(Data provided):

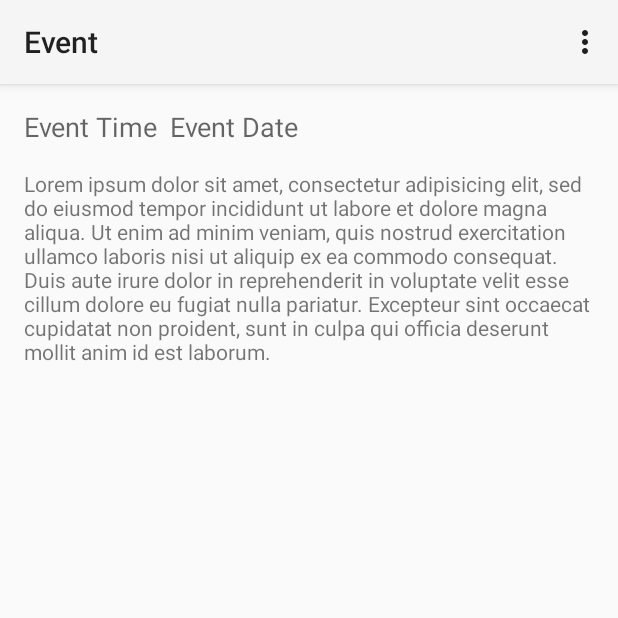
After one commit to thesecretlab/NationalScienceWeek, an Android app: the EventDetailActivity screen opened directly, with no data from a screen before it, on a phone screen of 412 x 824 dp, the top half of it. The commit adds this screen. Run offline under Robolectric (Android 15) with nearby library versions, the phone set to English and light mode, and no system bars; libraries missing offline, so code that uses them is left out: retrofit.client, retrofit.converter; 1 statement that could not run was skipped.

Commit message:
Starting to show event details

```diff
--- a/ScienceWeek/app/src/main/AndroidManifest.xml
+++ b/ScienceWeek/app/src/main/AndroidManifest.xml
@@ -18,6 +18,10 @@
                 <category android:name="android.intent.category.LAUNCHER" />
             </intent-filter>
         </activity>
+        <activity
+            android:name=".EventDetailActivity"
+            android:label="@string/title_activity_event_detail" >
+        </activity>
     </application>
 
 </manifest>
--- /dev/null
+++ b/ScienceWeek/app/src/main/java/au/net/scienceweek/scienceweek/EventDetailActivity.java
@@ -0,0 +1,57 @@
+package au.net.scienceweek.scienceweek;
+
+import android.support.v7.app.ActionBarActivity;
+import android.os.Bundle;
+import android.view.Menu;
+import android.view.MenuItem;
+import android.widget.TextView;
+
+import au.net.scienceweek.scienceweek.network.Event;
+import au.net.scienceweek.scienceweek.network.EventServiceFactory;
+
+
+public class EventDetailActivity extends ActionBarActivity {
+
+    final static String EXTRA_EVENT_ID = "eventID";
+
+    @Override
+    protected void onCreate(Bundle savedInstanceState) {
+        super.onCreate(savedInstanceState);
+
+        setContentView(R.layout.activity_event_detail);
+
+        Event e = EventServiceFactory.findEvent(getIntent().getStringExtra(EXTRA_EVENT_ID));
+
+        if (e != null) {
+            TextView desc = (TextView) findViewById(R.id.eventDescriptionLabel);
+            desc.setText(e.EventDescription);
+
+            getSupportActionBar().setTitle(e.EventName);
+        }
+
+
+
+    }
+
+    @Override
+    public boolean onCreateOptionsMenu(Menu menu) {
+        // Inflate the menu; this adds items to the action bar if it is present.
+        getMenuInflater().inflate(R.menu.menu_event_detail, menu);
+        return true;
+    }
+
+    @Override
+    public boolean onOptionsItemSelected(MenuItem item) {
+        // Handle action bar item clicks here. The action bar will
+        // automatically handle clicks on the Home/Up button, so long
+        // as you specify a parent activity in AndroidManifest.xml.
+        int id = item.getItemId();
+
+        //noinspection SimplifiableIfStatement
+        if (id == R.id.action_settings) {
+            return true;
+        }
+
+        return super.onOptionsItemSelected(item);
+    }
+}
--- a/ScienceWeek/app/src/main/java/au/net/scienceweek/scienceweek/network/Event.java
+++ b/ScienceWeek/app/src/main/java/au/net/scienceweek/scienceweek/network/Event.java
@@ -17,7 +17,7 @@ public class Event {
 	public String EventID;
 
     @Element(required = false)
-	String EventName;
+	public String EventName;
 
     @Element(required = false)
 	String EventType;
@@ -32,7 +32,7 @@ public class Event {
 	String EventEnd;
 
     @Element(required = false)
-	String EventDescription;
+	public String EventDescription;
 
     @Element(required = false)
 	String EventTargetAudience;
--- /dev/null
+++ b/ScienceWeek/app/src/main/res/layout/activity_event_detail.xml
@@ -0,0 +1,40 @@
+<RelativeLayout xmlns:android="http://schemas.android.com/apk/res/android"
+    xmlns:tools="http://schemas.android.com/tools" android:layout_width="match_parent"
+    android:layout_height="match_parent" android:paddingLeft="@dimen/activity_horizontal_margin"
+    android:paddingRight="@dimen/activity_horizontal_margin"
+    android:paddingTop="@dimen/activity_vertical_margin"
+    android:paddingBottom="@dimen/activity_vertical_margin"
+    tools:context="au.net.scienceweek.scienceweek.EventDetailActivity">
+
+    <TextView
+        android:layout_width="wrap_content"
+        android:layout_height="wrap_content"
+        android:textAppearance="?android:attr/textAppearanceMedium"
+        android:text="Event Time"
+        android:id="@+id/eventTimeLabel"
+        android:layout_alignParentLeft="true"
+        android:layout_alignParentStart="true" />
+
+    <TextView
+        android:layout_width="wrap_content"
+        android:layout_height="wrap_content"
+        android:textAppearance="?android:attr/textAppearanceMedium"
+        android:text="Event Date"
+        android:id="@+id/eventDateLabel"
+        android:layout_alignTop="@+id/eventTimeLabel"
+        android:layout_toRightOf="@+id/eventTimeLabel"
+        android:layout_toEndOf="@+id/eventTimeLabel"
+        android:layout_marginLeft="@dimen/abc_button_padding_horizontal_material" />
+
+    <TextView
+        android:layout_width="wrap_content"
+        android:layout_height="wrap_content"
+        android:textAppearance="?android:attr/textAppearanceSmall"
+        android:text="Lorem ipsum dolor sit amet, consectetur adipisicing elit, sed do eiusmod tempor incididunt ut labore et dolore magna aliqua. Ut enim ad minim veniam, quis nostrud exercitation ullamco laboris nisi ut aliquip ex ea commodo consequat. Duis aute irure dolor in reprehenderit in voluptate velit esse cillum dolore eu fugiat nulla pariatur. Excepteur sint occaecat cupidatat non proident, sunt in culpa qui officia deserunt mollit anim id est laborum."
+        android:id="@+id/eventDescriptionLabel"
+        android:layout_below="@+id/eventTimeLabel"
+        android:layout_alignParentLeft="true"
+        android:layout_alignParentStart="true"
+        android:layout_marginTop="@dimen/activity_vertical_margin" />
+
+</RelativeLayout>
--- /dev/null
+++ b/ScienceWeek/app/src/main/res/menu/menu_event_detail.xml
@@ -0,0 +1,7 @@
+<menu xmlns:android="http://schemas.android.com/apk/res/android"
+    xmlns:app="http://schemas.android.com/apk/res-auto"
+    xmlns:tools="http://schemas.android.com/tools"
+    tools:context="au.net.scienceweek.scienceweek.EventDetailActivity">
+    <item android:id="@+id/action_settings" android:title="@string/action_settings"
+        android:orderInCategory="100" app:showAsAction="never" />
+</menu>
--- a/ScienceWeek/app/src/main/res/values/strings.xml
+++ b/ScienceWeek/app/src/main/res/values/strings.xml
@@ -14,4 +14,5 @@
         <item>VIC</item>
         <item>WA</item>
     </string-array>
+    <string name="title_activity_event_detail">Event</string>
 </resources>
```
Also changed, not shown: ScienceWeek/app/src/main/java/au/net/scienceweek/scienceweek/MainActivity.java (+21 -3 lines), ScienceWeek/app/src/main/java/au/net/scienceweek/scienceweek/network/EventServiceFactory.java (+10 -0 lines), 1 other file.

(Exercise objective):
Could every entry above be printed again exactly, images excluded?

(Answer below):
After one commit to thesecretlab/NationalScienceWeek, an Android app: the EventDetailActivity screen opened directly, with no data from a screen before it, on a phone screen of 412 x 824 dp, the top half of it. The commit adds this screen. Run offline under Robolectric (Android 15) with nearby library versions, the phone set to English and light mode, and no system bars; libraries missing offline, so code that uses them is left out: retrofit.client, retrofit.converter; 1 statement that could not run was skipped.

Commit message:
Starting to show event details

```diff
--- a/ScienceWeek/app/src/main/AndroidManifest.xml
+++ b/ScienceWeek/app/src/main/AndroidManifest.xml
@@ -18,6 +18,10 @@
                 <category android:name="android.intent.category.LAUNCHER" />
             </intent-filter>
         </activity>
+        <activity
+            android:name=".EventDetailActivity"
+            android:label="@string/title_activity_event_detail" >
+        </activity>
     </application>
 
 </manifest>
--- /dev/null
+++ b/ScienceWeek/app/src/main/java/au/net/scienceweek/scienceweek/EventDetailActivity.java
@@ -0,0 +1,57 @@
+package au.net.scienceweek.scienceweek;
+
+import android.support.v7.app.ActionBarActivity;
+import android.os.Bundle;
+import android.view.Menu;
+import android.view.MenuItem;
+import android.widget.TextView;
+
+import au.net.scienceweek.scienceweek.network.Event;
+import au.net.scienceweek.scienceweek.network.EventServiceFactory;
+
+
+public class EventDetailActivity extends ActionBarActivity {
+
+    final static String EXTRA_EVENT_ID = "eventID";
+
+    @Override
+    protected void onCreate(Bundle savedInstanceState) {
+        super.onCreate(savedInstanceState);
+
+        setContentView(R.layout.activity_event_detail);
+
+        Event e = EventServiceFactory.findEvent(getIntent().getStringExtra(EXTRA_EVENT_ID));
+
+        if (e != null) {
+            TextView desc = (TextView) findViewById(R.id.eventDescriptionLabel);
+            desc.setText(e.EventDescription);
+
+            getSupportActionBar().setTitle(e.EventName);
+        }
+
+
+
+    }
+
+    @Override
+    public boolean onCreateOptionsMenu(Menu menu) {
+        // Inflate the menu; this adds items to the action bar if it is present.
+        getMenuInflater().inflate(R.menu.menu_event_detail, menu);
+        return true;
+    }
+
+    @Override
+    public boolean onOptionsItemSelected(MenuItem item) {
+        // Handle action bar item clicks here. The action bar will
+        // automatically handle clicks on the Home/Up button, so long
+        // as you specify a parent activity in AndroidManifest.xml.
+        int id = item.getItemId();
+
+        //noinspection SimplifiableIfStatement
+        if (id == R.id.action_settings) {
+            return true;
+        }
+
+        return super.onOptionsItemSelected(item);
+    }
+}
--- a/ScienceWeek/app/src/main/java/au/net/scienceweek/scienceweek/network/Event.java
+++ b/ScienceWeek/app/src/main/java/au/net/scienceweek/scienceweek/network/Event.java
@@ -17,7 +17,7 @@ public class Event {
 	public String EventID;
 
     @Element(required = false)
-	String EventName;
+	public String EventName;
 
     @Element(required = false)
 	String EventType;
@@ -32,7 +32,7 @@ public class Event {
 	String EventEnd;
 
     @Element(required = false)
-	String EventDescription;
+	public String EventDescription;
 
     @Element(required = false)
 	String EventTargetAudience;
--- /dev/null
+++ b/ScienceWeek/app/src/main/res/layout/activity_event_detail.xml
@@ -0,0 +1,40 @@
+<RelativeLayout xmlns:android="http://schemas.android.com/apk/res/android"
+    xmlns:tools="http://schemas.android.com/tools" android:layout_width="match_parent"
+    android:layout_height="match_parent" android:paddingLeft="@dimen/activity_horizontal_margin"
+    android:paddingRight="@dimen/activity_horizontal_margin"
+    android:paddingTop="@dimen/activity_vertical_margin"
+    android:paddingBottom="@dimen/activity_vertical_margin"
+    tools:context="au.net.scienceweek.scienceweek.EventDetailActivity">
+
+    <TextView
+        android:layout_width="wrap_content"
+        android:layout_height="wrap_content"
+        android:textAppearance="?android:attr/textAppearanceMedium"
+        android:text="Event Time"
+        android:id="@+id/eventTimeLabel"
+        android:layout_alignParentLeft="true"
+        android:layout_alignParentStart="true" />
+
+    <TextView
+        android:layout_width="wrap_content"
+        android:layout_height="wrap_content"
+        android:textAppearance="?android:attr/textAppearanceMedium"
+        android:text="Event Date"
+        android:id="@+id/eventDateLabel"
+        android:layout_alignTop="@+id/eventTimeLabel"
+        android:layout_toRightOf="@+id/eventTimeLabel"
+        android:layout_toEndOf="@+id/eventTimeLabel"
+        android:layout_marginLeft="@dimen/abc_button_padding_horizontal_material" />
+
+    <TextView
+        android:layout_width="wrap_content"
+        android:layout_height="wrap_content"
+        android:textAppearance="?android:attr/textAppearanceSmall"
+        android:text="Lorem ipsum dolor sit amet, consectetur adipisicing elit, sed do eiusmod tempor incididunt ut labore et dolore magna aliqua. Ut enim ad minim veniam, quis nostrud exercitation ullamco laboris nisi ut aliquip ex ea commodo consequat. Duis aute irure dolor in reprehenderit in voluptate velit esse cillum dolore eu fugiat nulla pariatur. Excepteur sint occaecat cupidatat non proident, sunt in culpa qui officia deserunt mollit anim id est laborum."
+        android:id="@+id/eventDescriptionLabel"
+        android:layout_below="@+id/eventTimeLabel"
+        android:layout_alignParentLeft="true"
+        android:layout_alignParentStart="true"
+        android:layout_marginTop="@dimen/activity_vertical_margin" />
+
+</RelativeLayout>
--- /dev/null
+++ b/ScienceWeek/app/src/main/res/menu/menu_event_detail.xml
@@ -0,0 +1,7 @@
+<menu xmlns:android="http://schemas.android.com/apk/res/android"
+    xmlns:app="http://schemas.android.com/apk/res-auto"
+    xmlns:tools="http://schemas.android.com/tools"
+    tools:context="au.net.scienceweek.scienceweek.EventDetailActivity">
+    <item android:id="@+id/action_settings" android:title="@string/action_settings"
+        android:orderInCategory="100" app:showAsAction="never" />
+</menu>
--- a/ScienceWeek/app/src/main/res/values/strings.xml
+++ b/ScienceWeek/app/src/main/res/values/strings.xml
@@ -14,4 +14,5 @@
         <item>VIC</item>
         <item>WA</item>
     </string-array>
+    <string name="title_activity_event_detail">Event</string>
 </resources>
```
Also changed, not shown: ScienceWeek/app/src/main/java/au/net/scienceweek/scienceweek/MainActivity.java (+21 -3 lines), ScienceWeek/app/src/main/java/au/net/scienceweek/scienceweek/network/EventServiceFactory.java (+10 -0 lines), 1 other file.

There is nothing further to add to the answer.